Horse Sickness  

Posted by Wyatt herpes virus is a contagious disease and may spread quickly among horse populations although EHV-1 is not transmissible to humans. Horse-to-horse contact, aerosol transmission, and contaminated hands, equipment, tack and feed all play a role in disease spread. Treatment may include intravenous fluids, anti-inflammatory drugs and other appropriate supportive treatment. Immediate separation and isolation of horses suspected to be sick are key elements for disease control. Equine herpes virus that was been transmitted to some California horses at the National Cutting Horse Association's Western National Championships in Ogden, Utah April 30 through May 8.

The California Department of Food and Agriculture has contacted all exhibitors from California who participated in the  event and asked them to isolate and monitor their horses for clinical signs of EHV-1. A rectal temperature in excess of 102 degrees Fahrenheit commonly precedes other clinical signs, including nasal discharge, lack of coordination, hind end weakness, depression or lethargy, urine dribbling, and decreased tail tone, all neurological impacts.  Therefore, horse owners with potentially exposed horses are urged to take temperatures on each individual horse twice a day.

If they find that horses not at the show are getting sick, then the strain "is not acting as we know it to act, and we probably are working with an emerging disease," said Bruce King, Utah's state veterinarian. 

The sickness is located in the western states, but it is important to always be aware of your livestock and now especially with this disease out brake. 

This entry was posted on Tuesday, May 17, 2011 and is filed under . You can leave a response and follow any responses to this entry through the Subscribe to: Post Comments (Atom) .



Thanks Wyatt! I will pass this on to some of my friends and students with horses. :)


It is here in alberta now to Wyatt. Keep your horses safe!

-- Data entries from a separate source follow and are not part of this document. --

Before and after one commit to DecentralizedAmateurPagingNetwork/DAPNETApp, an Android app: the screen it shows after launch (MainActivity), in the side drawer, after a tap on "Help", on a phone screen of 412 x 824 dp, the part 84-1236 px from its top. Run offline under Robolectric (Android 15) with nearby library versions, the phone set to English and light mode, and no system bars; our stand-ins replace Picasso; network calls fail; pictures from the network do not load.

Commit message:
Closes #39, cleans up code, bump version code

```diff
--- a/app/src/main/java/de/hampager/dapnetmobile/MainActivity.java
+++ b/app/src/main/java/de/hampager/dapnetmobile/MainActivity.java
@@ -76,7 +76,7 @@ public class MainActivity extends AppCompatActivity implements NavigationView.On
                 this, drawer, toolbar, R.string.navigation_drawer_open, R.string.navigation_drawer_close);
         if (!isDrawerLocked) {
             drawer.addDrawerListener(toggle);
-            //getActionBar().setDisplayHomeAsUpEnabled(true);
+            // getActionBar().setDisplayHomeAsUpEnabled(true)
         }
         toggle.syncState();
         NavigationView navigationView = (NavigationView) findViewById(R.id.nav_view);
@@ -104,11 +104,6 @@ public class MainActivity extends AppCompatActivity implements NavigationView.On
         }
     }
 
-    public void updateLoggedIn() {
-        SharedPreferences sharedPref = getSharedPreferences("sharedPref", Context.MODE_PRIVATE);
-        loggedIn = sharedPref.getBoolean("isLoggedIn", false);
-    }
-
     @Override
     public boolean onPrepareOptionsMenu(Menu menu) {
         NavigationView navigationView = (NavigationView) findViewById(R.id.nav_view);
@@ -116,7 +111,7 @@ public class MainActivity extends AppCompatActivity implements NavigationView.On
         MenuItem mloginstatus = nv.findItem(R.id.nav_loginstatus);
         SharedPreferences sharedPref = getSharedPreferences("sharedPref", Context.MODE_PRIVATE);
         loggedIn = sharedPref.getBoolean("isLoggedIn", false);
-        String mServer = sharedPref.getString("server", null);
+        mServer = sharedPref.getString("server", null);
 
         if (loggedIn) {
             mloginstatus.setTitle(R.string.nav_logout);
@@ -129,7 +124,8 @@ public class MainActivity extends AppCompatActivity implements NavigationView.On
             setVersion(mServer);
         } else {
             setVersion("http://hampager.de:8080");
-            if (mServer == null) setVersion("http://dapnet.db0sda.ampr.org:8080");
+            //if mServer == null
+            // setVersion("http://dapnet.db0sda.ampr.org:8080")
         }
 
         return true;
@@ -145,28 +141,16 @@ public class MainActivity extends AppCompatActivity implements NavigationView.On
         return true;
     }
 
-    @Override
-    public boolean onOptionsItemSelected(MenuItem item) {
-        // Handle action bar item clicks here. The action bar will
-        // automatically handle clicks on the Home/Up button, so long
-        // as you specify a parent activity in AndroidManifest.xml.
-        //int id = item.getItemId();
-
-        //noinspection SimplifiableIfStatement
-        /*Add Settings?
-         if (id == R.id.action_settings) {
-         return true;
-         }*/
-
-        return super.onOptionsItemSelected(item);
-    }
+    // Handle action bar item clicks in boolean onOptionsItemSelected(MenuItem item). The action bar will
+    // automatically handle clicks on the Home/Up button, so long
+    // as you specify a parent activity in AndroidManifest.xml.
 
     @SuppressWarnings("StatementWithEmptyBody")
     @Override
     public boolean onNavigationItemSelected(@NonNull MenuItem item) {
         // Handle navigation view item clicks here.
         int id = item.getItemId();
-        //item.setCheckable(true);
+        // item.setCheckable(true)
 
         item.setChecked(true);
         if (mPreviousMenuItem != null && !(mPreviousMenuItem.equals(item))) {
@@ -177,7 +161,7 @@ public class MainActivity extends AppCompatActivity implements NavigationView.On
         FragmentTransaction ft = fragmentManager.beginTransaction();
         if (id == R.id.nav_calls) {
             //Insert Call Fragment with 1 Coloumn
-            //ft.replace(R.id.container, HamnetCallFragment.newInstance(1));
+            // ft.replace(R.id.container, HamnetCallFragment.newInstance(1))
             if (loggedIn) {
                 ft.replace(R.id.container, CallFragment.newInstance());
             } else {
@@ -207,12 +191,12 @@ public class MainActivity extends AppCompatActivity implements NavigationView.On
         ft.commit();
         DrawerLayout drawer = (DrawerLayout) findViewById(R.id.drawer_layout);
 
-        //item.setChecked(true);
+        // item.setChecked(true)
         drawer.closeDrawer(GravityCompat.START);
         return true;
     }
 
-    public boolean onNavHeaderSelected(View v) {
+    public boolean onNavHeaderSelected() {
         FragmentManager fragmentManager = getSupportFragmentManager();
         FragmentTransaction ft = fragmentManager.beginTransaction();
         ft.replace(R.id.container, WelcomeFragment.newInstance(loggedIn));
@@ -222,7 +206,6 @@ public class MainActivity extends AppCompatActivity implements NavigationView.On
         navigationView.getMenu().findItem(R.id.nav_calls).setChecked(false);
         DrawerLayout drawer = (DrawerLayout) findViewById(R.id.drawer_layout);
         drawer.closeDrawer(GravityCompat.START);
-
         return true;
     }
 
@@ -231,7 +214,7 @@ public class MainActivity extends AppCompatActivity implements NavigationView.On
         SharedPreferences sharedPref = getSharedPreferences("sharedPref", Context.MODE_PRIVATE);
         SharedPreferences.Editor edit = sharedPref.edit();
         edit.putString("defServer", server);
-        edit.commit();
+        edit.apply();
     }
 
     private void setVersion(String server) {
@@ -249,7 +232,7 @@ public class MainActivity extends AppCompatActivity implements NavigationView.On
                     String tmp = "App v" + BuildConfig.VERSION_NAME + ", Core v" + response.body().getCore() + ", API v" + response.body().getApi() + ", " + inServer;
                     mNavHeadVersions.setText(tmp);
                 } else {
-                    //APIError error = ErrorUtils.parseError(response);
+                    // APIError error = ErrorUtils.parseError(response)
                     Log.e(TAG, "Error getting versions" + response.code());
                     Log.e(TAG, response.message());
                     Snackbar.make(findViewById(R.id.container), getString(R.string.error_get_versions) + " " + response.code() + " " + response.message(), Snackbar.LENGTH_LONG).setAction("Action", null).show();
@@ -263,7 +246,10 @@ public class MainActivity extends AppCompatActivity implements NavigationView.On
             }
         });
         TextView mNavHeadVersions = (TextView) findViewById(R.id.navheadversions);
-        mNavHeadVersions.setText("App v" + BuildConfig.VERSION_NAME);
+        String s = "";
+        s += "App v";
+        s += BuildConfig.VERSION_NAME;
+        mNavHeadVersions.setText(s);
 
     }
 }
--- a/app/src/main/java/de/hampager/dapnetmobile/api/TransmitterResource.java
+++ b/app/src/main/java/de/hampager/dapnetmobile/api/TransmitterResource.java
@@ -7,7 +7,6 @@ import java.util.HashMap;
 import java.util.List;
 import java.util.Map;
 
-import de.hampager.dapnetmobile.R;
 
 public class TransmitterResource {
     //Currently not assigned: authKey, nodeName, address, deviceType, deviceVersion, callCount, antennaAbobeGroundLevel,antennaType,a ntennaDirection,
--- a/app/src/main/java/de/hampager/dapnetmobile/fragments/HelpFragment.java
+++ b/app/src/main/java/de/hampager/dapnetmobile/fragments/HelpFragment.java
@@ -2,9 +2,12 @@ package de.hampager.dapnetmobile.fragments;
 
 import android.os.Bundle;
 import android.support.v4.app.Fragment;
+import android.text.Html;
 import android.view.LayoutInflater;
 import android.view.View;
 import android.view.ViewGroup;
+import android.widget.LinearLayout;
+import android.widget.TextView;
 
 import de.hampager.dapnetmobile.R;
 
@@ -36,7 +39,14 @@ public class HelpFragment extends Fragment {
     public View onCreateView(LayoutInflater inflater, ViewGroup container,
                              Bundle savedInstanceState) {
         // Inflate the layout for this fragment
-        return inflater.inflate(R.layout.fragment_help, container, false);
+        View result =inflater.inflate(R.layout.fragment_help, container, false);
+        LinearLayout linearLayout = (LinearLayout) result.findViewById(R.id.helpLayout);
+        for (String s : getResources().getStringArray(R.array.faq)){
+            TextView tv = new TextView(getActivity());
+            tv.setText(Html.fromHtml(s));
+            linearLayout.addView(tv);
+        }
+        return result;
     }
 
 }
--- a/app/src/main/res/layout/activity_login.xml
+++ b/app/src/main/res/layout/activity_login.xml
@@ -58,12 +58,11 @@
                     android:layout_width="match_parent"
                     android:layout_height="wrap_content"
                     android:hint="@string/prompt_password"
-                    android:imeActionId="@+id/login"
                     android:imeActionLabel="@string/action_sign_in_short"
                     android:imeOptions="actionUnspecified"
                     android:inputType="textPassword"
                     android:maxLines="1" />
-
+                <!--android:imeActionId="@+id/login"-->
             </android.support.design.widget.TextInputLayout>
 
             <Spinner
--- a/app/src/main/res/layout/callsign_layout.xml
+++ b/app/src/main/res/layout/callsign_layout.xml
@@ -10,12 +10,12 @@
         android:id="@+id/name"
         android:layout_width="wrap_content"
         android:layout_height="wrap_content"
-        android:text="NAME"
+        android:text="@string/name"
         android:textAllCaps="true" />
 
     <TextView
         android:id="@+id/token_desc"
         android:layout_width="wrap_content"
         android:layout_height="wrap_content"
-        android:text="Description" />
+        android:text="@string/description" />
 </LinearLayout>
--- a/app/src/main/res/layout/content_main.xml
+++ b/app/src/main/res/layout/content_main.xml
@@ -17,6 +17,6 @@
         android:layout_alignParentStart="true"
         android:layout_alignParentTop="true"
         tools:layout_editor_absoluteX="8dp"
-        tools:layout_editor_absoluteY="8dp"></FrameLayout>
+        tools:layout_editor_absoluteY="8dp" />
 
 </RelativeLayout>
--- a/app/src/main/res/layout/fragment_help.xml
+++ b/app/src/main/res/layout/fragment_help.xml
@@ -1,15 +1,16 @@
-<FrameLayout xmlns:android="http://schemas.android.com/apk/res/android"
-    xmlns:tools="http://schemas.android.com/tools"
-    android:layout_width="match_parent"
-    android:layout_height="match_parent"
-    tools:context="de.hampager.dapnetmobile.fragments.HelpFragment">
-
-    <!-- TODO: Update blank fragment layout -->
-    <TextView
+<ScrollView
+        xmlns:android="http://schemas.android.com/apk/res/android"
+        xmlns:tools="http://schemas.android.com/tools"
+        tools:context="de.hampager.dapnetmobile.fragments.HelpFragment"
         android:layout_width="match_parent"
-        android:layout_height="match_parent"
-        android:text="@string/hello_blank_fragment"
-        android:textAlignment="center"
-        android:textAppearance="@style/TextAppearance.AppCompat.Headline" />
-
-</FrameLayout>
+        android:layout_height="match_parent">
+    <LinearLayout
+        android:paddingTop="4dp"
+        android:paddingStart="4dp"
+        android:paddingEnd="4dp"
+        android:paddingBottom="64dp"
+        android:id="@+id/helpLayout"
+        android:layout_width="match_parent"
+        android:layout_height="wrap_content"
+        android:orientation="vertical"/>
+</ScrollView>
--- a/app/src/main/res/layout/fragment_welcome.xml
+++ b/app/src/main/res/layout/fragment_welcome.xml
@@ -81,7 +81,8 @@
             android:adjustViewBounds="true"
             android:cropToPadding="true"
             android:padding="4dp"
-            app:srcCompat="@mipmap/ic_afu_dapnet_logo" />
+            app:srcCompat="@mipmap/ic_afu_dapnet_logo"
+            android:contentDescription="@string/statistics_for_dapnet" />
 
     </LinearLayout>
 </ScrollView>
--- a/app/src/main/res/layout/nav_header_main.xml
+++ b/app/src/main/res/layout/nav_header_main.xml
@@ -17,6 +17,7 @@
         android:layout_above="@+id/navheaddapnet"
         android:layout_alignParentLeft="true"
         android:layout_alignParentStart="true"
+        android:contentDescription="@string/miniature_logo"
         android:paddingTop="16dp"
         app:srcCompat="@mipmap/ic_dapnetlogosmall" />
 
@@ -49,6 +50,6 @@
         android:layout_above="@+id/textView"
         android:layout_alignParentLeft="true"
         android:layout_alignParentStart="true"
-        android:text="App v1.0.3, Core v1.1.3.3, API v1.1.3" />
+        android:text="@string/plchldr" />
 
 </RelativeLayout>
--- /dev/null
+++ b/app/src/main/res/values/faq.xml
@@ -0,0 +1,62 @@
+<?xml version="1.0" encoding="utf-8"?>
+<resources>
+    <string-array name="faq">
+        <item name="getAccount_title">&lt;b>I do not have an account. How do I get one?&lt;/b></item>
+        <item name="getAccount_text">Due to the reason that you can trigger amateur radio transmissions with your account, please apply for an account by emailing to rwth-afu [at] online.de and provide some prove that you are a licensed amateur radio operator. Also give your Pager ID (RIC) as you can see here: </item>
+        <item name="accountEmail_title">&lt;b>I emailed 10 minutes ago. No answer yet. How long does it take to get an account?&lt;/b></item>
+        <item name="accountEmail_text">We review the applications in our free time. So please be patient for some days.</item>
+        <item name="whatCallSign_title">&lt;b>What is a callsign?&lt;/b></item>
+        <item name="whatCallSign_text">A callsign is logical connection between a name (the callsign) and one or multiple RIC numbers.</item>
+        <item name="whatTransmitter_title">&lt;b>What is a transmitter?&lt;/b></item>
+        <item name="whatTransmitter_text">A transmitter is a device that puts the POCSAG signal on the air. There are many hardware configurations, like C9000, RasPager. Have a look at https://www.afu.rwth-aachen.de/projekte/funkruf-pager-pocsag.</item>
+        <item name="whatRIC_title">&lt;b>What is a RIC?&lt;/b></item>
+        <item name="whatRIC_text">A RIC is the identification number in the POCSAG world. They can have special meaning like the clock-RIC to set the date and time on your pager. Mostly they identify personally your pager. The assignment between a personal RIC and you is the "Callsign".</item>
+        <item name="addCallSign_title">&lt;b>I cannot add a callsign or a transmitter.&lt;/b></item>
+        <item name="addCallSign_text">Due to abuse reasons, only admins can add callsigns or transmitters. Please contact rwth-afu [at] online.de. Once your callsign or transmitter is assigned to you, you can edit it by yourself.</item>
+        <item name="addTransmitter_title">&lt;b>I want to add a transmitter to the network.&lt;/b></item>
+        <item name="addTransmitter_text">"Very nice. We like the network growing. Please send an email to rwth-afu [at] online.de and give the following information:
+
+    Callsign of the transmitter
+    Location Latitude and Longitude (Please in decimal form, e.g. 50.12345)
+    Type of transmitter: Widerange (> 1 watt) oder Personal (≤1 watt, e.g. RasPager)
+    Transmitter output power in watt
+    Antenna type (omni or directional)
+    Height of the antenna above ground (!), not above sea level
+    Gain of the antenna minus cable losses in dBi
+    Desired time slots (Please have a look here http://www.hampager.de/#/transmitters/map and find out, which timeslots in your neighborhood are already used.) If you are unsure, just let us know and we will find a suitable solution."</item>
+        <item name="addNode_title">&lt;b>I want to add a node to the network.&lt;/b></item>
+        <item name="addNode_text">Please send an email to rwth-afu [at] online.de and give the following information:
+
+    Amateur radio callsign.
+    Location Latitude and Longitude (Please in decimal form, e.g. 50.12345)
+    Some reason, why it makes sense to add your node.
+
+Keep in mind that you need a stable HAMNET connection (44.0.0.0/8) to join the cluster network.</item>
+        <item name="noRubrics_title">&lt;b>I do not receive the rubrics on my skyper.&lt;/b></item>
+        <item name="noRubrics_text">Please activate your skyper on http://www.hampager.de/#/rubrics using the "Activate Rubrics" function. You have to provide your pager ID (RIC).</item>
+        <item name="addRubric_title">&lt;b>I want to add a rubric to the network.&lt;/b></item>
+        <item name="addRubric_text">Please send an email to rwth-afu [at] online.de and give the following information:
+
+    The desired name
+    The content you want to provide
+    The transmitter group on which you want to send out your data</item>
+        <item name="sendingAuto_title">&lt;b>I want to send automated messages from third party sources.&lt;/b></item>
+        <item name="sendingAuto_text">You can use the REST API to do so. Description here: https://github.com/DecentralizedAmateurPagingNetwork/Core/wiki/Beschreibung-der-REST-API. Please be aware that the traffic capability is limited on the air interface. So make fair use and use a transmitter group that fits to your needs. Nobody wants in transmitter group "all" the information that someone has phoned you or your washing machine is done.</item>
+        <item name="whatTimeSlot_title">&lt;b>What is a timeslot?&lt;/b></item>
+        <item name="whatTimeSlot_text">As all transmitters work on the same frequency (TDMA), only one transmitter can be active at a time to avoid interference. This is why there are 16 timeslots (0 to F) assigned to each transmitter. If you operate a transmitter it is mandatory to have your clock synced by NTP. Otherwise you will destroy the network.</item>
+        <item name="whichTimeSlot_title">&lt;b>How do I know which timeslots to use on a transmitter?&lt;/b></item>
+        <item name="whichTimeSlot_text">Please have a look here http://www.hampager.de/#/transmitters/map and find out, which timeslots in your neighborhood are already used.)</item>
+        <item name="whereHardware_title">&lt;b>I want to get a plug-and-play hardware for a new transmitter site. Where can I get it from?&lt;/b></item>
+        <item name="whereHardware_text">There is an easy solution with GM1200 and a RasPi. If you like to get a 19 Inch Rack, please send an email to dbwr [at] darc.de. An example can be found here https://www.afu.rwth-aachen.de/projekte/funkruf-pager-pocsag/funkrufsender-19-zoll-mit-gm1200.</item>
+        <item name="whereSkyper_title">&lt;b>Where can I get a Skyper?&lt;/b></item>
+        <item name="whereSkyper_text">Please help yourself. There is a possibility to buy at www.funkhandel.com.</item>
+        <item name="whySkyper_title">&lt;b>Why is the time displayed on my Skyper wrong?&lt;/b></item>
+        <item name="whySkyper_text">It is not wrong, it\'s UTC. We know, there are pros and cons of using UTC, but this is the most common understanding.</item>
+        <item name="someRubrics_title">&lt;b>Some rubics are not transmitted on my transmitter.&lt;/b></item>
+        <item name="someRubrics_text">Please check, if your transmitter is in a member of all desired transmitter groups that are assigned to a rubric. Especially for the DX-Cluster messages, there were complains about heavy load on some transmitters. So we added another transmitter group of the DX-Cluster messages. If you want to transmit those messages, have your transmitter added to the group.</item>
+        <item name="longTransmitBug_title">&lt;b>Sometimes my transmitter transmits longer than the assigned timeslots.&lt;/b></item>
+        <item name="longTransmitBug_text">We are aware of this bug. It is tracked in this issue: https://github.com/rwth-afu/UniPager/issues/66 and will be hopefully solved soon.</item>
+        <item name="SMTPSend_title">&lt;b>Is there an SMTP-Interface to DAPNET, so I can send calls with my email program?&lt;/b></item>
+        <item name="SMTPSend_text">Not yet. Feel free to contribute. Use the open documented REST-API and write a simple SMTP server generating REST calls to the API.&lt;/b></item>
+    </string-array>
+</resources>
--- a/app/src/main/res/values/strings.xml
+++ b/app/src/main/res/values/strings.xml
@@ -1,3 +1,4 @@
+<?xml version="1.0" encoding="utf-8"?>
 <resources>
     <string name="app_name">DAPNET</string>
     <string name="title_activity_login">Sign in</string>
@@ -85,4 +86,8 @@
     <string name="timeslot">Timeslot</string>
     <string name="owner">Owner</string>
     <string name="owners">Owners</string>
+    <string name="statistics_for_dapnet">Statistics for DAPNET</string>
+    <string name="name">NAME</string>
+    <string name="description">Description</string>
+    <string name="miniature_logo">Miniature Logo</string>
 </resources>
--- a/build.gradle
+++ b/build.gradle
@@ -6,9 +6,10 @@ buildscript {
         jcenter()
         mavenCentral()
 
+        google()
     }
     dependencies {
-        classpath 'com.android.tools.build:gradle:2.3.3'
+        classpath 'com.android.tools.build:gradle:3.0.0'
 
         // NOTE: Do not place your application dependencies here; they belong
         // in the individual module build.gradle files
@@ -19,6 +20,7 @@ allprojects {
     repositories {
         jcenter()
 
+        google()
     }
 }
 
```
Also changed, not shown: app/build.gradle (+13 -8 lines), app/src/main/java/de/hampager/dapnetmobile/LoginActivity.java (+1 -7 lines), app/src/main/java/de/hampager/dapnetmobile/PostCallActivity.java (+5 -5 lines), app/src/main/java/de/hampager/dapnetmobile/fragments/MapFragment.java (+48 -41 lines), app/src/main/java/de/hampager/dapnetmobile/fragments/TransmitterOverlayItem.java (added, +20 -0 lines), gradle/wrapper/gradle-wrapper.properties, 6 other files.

WHile it is in Alberta according to Moore and Co on May 20, this risk is still very low. Common sense goes along way in these situations and no nee to panic.